Small Tortoiseshell

  • Small Tortoiseshell (upperwing)
    Small Tortoiseshell (upperwing)
  • Small Tortoiseshell (underwing)
    Small Tortoiseshell (underwing)
  • Small Tortoiseshell (eggs)
    Small Tortoiseshell (eggs)
  • Small Tortoiseshell (caterpillar)
    Small Tortoiseshell (caterpillar)
  • Small Tortoiseshell (pupa)
    Small Tortoiseshell (pupa)
  • Video play iconSmall Tortoiseshell (upperwing)
    Small Tortoiseshell (video)
  • Small Tortoiseshell (upperwing)
    Small Tortoiseshell (upperwing)
  • Small Tortoiseshell (underwing)
    Small Tortoiseshell (underwing)
  • Small Tortoiseshell (eggs)
    Small Tortoiseshell (eggs)
  • Small Tortoiseshell (caterpillar)
    Small Tortoiseshell (caterpillar)
  • Small Tortoiseshell (pupa)
    Small Tortoiseshell (pupa)
  • Small Tortoiseshell (upperwing)
    Small Tortoiseshell (video)

Scientific name: Aglais urticae

Bright orange and black wings with white spot in forewing which separates it from the larger and much rarer Large Tortoiseshell.

Widespread throughout Britain and Ireland, commonly found in gardens. 

The Small Tortoiseshell is among the most well known butterflies in Britain and Ireland. The striking and attractive patterning, and its appearance at almost any time of the year in urban areas have made it a familiar species.

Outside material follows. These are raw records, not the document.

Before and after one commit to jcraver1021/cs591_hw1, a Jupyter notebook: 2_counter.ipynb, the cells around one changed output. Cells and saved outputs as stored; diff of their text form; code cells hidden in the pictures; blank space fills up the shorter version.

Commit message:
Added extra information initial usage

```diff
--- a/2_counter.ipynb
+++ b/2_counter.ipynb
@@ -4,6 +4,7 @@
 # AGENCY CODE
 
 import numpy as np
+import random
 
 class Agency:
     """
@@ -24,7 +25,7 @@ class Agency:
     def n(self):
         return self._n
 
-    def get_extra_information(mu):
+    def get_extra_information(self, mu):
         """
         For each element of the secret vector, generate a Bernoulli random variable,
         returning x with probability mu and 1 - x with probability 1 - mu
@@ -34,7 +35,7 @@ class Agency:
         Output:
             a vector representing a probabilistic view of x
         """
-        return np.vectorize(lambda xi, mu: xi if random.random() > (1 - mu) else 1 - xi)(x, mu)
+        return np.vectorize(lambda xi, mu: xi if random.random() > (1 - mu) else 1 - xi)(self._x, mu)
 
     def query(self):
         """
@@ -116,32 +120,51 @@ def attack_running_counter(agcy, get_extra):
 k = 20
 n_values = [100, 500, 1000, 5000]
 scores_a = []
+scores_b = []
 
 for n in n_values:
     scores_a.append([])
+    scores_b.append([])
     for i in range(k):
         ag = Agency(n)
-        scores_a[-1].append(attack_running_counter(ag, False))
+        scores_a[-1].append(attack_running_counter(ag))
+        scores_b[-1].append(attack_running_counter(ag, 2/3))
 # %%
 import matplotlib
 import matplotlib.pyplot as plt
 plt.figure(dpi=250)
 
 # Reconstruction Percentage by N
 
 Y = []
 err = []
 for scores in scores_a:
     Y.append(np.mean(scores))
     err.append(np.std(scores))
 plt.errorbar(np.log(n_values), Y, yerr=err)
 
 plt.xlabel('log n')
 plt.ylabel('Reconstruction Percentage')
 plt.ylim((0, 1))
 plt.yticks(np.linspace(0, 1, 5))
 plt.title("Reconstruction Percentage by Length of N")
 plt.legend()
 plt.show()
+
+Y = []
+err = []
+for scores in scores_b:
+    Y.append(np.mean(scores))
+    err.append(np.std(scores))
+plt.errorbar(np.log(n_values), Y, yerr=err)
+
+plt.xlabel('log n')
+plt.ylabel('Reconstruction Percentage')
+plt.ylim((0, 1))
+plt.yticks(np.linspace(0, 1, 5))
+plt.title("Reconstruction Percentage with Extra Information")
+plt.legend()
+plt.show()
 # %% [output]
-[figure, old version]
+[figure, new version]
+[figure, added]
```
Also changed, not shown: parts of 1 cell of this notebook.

It is one of the first butterflies to be seen in spring and in the autumn it often visits garden flowers in large numbers.

The Small Tortoiseshell is one of our most widespread species and has shown little overall change in range.

Size and Family

  • Family – Nymphalids
  • Medium/Larged Sized 
  • Wing Span Range (male to female) - 50-56mm

Conservation status

  • UK BAP status: Not assessed                       
  • Butterfly Conservation priority: low but concern over recent decades                
  • European status: Not threatened

Caterpillar Foodplants

Common Nettle (Urtica dioica) and Small Nettle (U. urens) are used.

Distribution

  • Countries – England, Scotland, Wales and Ireland
  • Distribution Trend Since 1970’s = Britain: -3%

Habitat

A popular garden visitor that can be found in a wide variety of habitats. 

Factsheets

Similar species